Kenya Kirinyaga Thiririka Kiganjo AB – 12NG0001 *52810* – 27090 – SPOT RCWHSE

Position Spot

Bags 50

Warehouses Oakland

Flavor Profile Goodeberry, malt, chocolate

About this coffee

Grower

1800 producers organized around the Kiganjo Factory

Altitude

1600 – 1800 masl

Variety

SL28, SL34, Ruiru 11, and Batian

Soil

Volcanic loam

Region

Kiambu County, Kenya

Process

Fully washed and dried in raised beds

Harvest

October - January

Certification

Conventional

Coffee Background

Kiambu county sits adjacent to Nairobi, Kenya’s capital city, and is a coffee powerhouse. Along with an extensive community of coffee mills, exporter warehouses and quality labs, the Kenya Coffee College and Coffee Research Institute (near Ruiru Town, after which the disease-resistant hybrid is named), Kiambu is also home to many of Kenya’s largest and oldest coffee estates. Because of its proximity to Nairobi, Kiambu is urbanizing quickly. Ruiru Town is Kenya’s 6th largest urban municipality and if development continues the way it has, many expect a majority-urban county in just a few years. Yet still, in the face of so many encroaching industries, Kiambu county continues to be home to a number of well established smallholder coffee grower cooperative societies, such as Thiririka. 

Kenya’s coffee is dominated by a cooperative system of production, whose members vote on representation, marketing and milling contracts for their coffee, as well as profit allocation. The Kiganjo processing station, or “factory” as they’re known in Kenya, alone has 1800 contributing farmer members, and is one of 3 large factories that combined make up the Thiririka Farmer Cooperative Society (FCS). Farmers belonging to Kiganjo average slightly less than 1 60kg bag of exportable green coffee each in production. High FOB prices for great Kenyas, while the norm, are not a panacea, and in Kenya in particular the number of individual margins sliced off an export price before payment reaches the actual farms is many, leaving only a small percentage to support coffee growth itself, and most often this arrives many months after harvest. However, Kenya coffees are sold competitively by quality, which means well-endowed counties like Kiambu achieve very high average prices year after year, and many smallholders here with a few hundred trees at the most, along with additional employment or land uses in the highlands, are considered to be middle class.  
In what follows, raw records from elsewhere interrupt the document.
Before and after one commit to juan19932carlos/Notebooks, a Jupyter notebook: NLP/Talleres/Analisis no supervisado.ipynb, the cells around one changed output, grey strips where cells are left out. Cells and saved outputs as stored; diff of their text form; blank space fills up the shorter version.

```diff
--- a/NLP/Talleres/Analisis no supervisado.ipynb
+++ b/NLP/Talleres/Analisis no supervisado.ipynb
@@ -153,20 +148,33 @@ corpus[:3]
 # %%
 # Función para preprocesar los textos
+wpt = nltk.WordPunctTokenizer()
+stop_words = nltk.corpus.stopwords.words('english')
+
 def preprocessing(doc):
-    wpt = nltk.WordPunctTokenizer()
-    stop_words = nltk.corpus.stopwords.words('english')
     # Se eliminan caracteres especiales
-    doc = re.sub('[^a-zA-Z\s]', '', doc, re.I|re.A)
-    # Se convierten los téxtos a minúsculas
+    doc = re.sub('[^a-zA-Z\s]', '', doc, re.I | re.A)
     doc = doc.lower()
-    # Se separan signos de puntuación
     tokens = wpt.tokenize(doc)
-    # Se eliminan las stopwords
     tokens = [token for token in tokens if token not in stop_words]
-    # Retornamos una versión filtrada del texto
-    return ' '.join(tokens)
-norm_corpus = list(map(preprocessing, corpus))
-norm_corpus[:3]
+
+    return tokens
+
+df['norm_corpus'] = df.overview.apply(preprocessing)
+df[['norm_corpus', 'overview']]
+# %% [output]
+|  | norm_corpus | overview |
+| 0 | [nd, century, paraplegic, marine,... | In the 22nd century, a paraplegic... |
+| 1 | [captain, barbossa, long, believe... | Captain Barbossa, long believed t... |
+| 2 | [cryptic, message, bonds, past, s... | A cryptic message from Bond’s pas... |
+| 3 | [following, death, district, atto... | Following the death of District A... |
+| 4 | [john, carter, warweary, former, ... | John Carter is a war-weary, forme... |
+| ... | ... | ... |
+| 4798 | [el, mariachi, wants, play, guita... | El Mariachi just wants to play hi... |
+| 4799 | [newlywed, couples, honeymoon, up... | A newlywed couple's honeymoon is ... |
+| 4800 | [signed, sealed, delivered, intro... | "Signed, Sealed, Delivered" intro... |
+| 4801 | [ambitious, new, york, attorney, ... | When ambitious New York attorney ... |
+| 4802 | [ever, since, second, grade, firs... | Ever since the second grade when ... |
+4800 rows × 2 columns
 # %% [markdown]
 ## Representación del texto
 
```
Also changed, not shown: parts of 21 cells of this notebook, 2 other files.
At Ngurueri, cherry is hand-sorted for ripeness and floated for density before accepted and depulped each day.  Fermentation occurs overnight, after which the coffee is washed in long cement grading channels, where it is agitated with fresh water and allowed to separate by density, producing 4 final grades of clean parchment. The coffee is then dried over a period of 9-15 days on raised beds, which are carefully constructed to ensure proper air circulation and temperature control for optimal drying.   
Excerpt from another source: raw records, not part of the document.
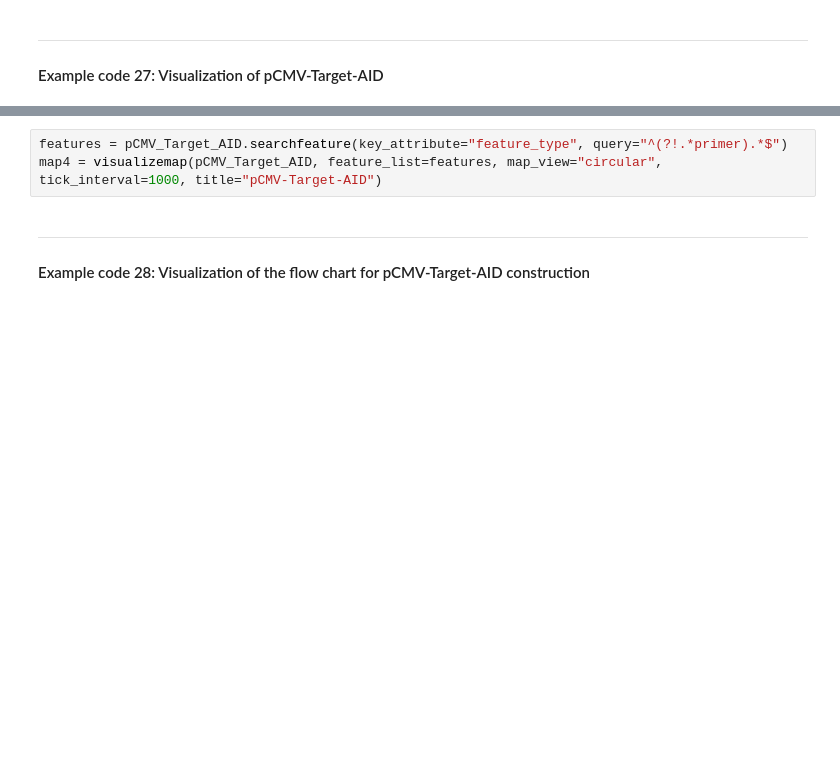
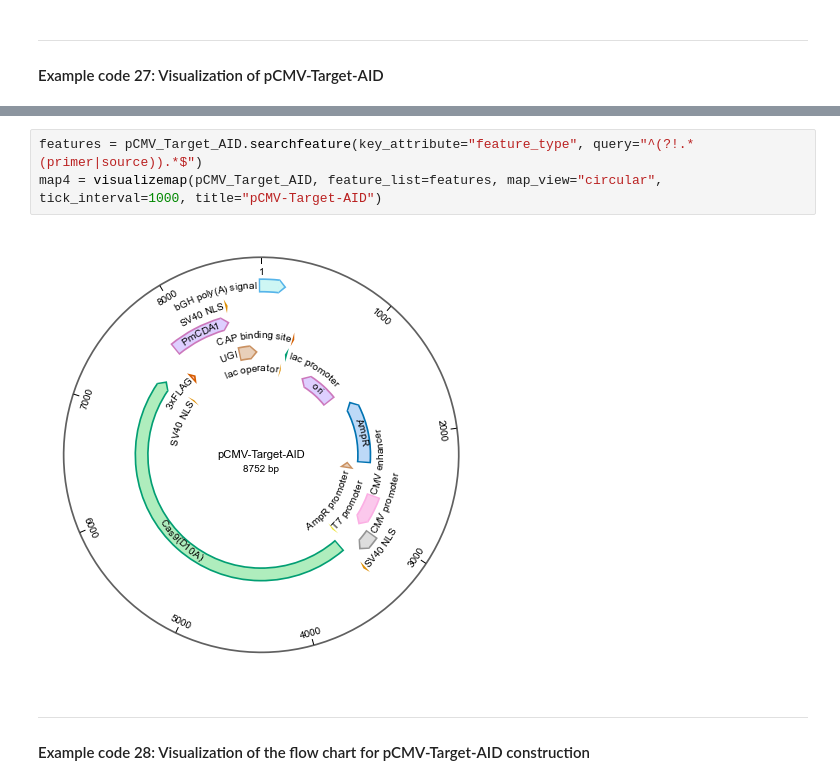
Before and after one commit to yachielab/QUEEN, a Jupyter notebook: demo/tutorial/tutorial_ex24-28.ipynb, the cells around one changed output, grey strips where cells are left out. Saved outputs shown, nothing was run; the diff lists cells and outputs as text; blank space fills up the shorter version.

```diff
--- a/demo/tutorial/tutorial_ex24-28.ipynb
+++ b/demo/tutorial/tutorial_ex24-28.ipynb
@@ -159,6 +163,8 @@ map3.savefig("output/fig3.pdf", bbox_inches="tight")
 # %%
-features = pCMV_Target_AID.searchfeature(key_attribute="feature_type", query="^(?!.*primer).*$")
+features = pCMV_Target_AID.searchfeature(key_attribute="feature_type", query="^(?!.*(primer|source)).*$")
 map4 = visualizemap(pCMV_Target_AID, feature_list=features, map_view="circular", tick_interval=1000, title="pCMV-Target-AID")
+# %% [output]
+[figure, added]
 # %% [markdown]
 ----
 #### Example code 28: Visualization of the flow chart for pCMV-Target-AID construction
```
Also changed, not shown: parts of 4 cells of this notebook, 4 other files.
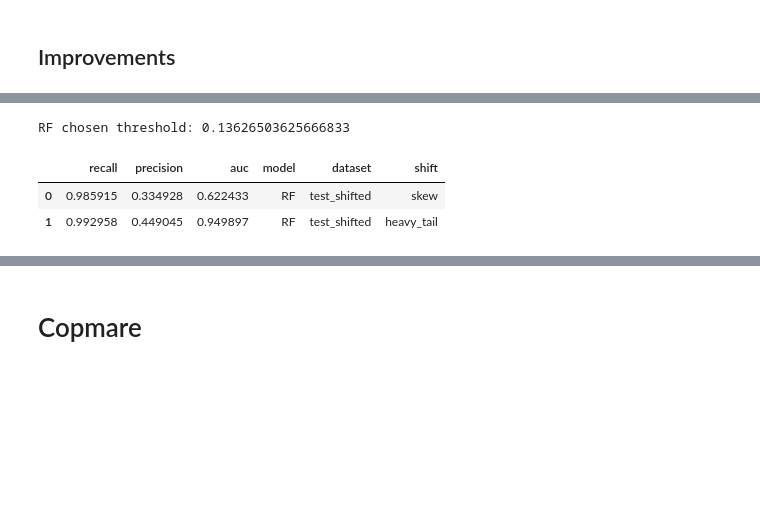
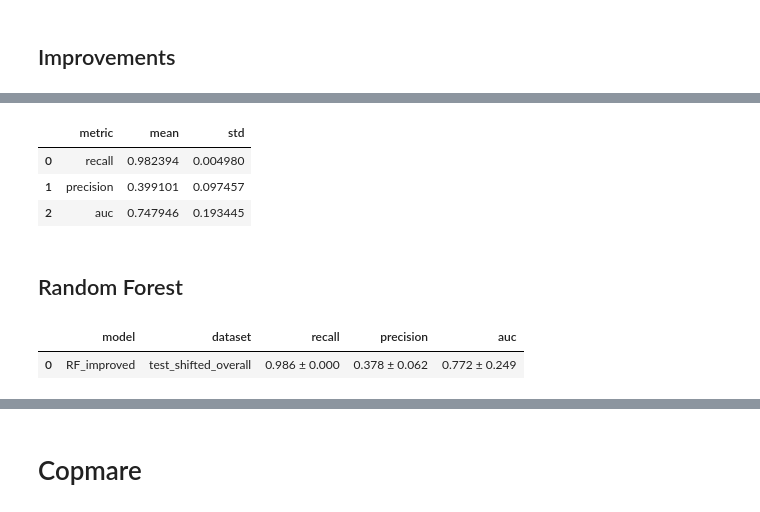
Before and after one commit to shaharberkovich/DataMining_shahar_hila_shir, a Jupyter notebook: AlzheimersProject.ipynb, the cells around one changed output, grey strips where cells are left out. Saved outputs shown, nothing was run; the diff lists cells and outputs as text; code cells hidden in the pictures; blank space fills up the shorter version.

Commit message:
Fix pipeline, FE integration, threshold evaluation and model comparison

```diff
--- a/AlzheimersProject.ipynb
+++ b/AlzheimersProject.ipynb
@@ -1759,8 +1771,8 @@ categorical_pipe = Pipeline(steps=[
 # %%
 preprocessor = ColumnTransformer(
     transformers=[
-        ("num", numeric_pipe, num_cols),
-        ("ethnicity", categorical_pipe, cat_cols),
+        ("num", numeric_pipe, make_column_selector(dtype_include=np.number)),
+        ("cat", categorical_pipe, make_column_selector(dtype_exclude=np.number)),
     ],
     remainder="drop"
 )
@@ -2643,8 +2668,8 @@ categorical_pipe = Pipeline(steps=[
 # %%
 improved_preprocessor = ColumnTransformer(
     transformers=[
-        ("num", numeric_pipe, num_cols),
-        ("ethnicity", categorical_pipe, cat_cols),
+        ("num", numeric_pipe, make_column_selector(dtype_include=np.number)),
+        ("cat", categorical_pipe, make_column_selector(dtype_exclude=np.number)),
     ],
     remainder="drop"
 )
@@ -2739 +2780,17 @@ pd.DataFrame(results)
+# %%
+overall_numeric = (
+    df_shift[["recall", "precision", "auc"]]
+    .agg(["mean", "std"])
+    .T
+    .reset_index()
+    .rename(columns={"index": "metric"})
+)
+overall_numeric
+# %% [output]
+|  | metric | mean | std |
+| 0 | recall | 0.982394 | 0.004980 |
+| 1 | precision | 0.399101 | 0.097457 |
+| 2 | auc | 0.747946 | 0.193445 |
+# %% [markdown]
+## Random Forest
 # %%
@@ -2748,0 +2826,7 @@ X_mixed_rf, y_mixed_rf = make_mixed_train(
+# %%
+X_tr, X_val, y_tr, y_val = train_test_split(
+    X_train, y_train,
+    test_size=0.2,
+    random_state=42,
+    stratify=y_train
+)
@@ -2749,31 +2841,44 @@ X_mixed_rf, y_mixed_rf = make_mixed_train(
 # %%
 pipe_rf_improved.fit(X_mixed_rf, y_mixed_rf)
-
-t_rf = pick_threshold_on_validation(pipe_rf_improved, X_val, y_val, min_precision=0.5)
-print("RF chosen threshold:", t_rf)
+t_rf = pick_threshold_on_validation(
+    pipe_rf_improved, X_val, y_val,
+    min_precision=0.5
+)
-# %% [output]
-RF chosen threshold: 0.13626503625666833
 # %%
 rf_shift_results = []
 
 for shift in ["skew", "heavy_tail"]:
     X_test_syn, idx = make_X_syn_global_shift(
         X_test,
         n=len(X_test),
         shift=shift,
         seed=777,
         noise_scale=0.15,
         return_idx=True,
         clip_ranges=CLIP_RANGES
     )
     y_test_syn = y_test.iloc[idx].to_numpy()
 
-    metrics = eval_frozen_threshold(pipe_rf_improved, X_test_syn, y_test_syn, threshold=t_rf)
-    metrics.update({"model": "RF", "dataset": "test_shifted", "shift": shift})
+    metrics = eval_frozen_threshold(
+        pipe_rf_improved,
+        X_test_syn,
+        y_test_syn,
+        threshold=t_rf
+    )
+
     rf_shift_results.append(metrics)
 
-pd.DataFrame(rf_shift_results)
+df_rf_shift = pd.DataFrame(rf_shift_results)
+
+rf_overall = pd.DataFrame([{
+    "model": "RF_improved",
+    "dataset": "test_shifted_overall",
+    "recall": pm(df_rf_shift["recall"]),
+    "precision": pm(df_rf_shift["precision"]),
+    "auc": pm(df_rf_shift["auc"]),
+}])
+
+rf_overall
 # %% [output]
-|  | recall | precision | auc | model | dataset | shift |
-| 0 | 0.985915 | 0.334928 | 0.622433 | RF | test_shifted | skew |
-| 1 | 0.992958 | 0.449045 | 0.949897 | RF | test_shifted | heavy_tail |
+|  | model | dataset | recall | precision | auc |
+| 0 | RF_improved | test_shifted_overall | 0.986 ± 0.000 | 0.378 ± 0.062 | 0.772 ± 0.249 |
```
Also changed, not shown: parts of 50 cells of this notebook.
Kenya is of course known for some of the most meticulous at-scale processing that can be found anywhere in the world. Bright white parchment, nearly perfectly sorted by density and bulk conditioned at high elevations is the norm, and a matter of pride, even for generations of Kenyan processing managers who prefer drinking Kenya’s tea (abundantly farmed in nearby Muranga county) to its coffee. Ample water supply in the central growing regions has historically allowed factories to wash, and wash, and soak, and wash their coffees again entirely with fresh, cold river water. Conservation is creeping into the discussion in certain places--understandably in the drier areas where water, due to climate change, cannot be as taken for granted—but for the most part Kenya continues to thoroughly wash and soak its coffees according to tradition. The established milling and sorting by grade, or bean size, is a longstanding tradition and positions Kenya coffees well for roasters, by tightly controlling the physical preparation and creating a diversity of profiles from a single processing batch. 

“12NG0001” in the title refers to this coffee’s “outturn” number. Outturn numbers are unique microlot codes that are given to each and every batch of parchment delivered to dry mills from individual factories or estates anywhere in Kenya, and are the units on which Kenya’s entire microlot export system is built. Outturns in Kenya are tracked with a shorthand code that places the specific batch of parchment coffee in time, place, and sequentially with other coffees. Outturns are stylized as an 8 or 9-character code, including a 2-digit “coffee week” number, a 2-letter mill code, and a 3 or 4-digit intake number for the coffee’s delivery. This particular code accompanies the lot throughout the entire journey from factory to export to ensure full traceability.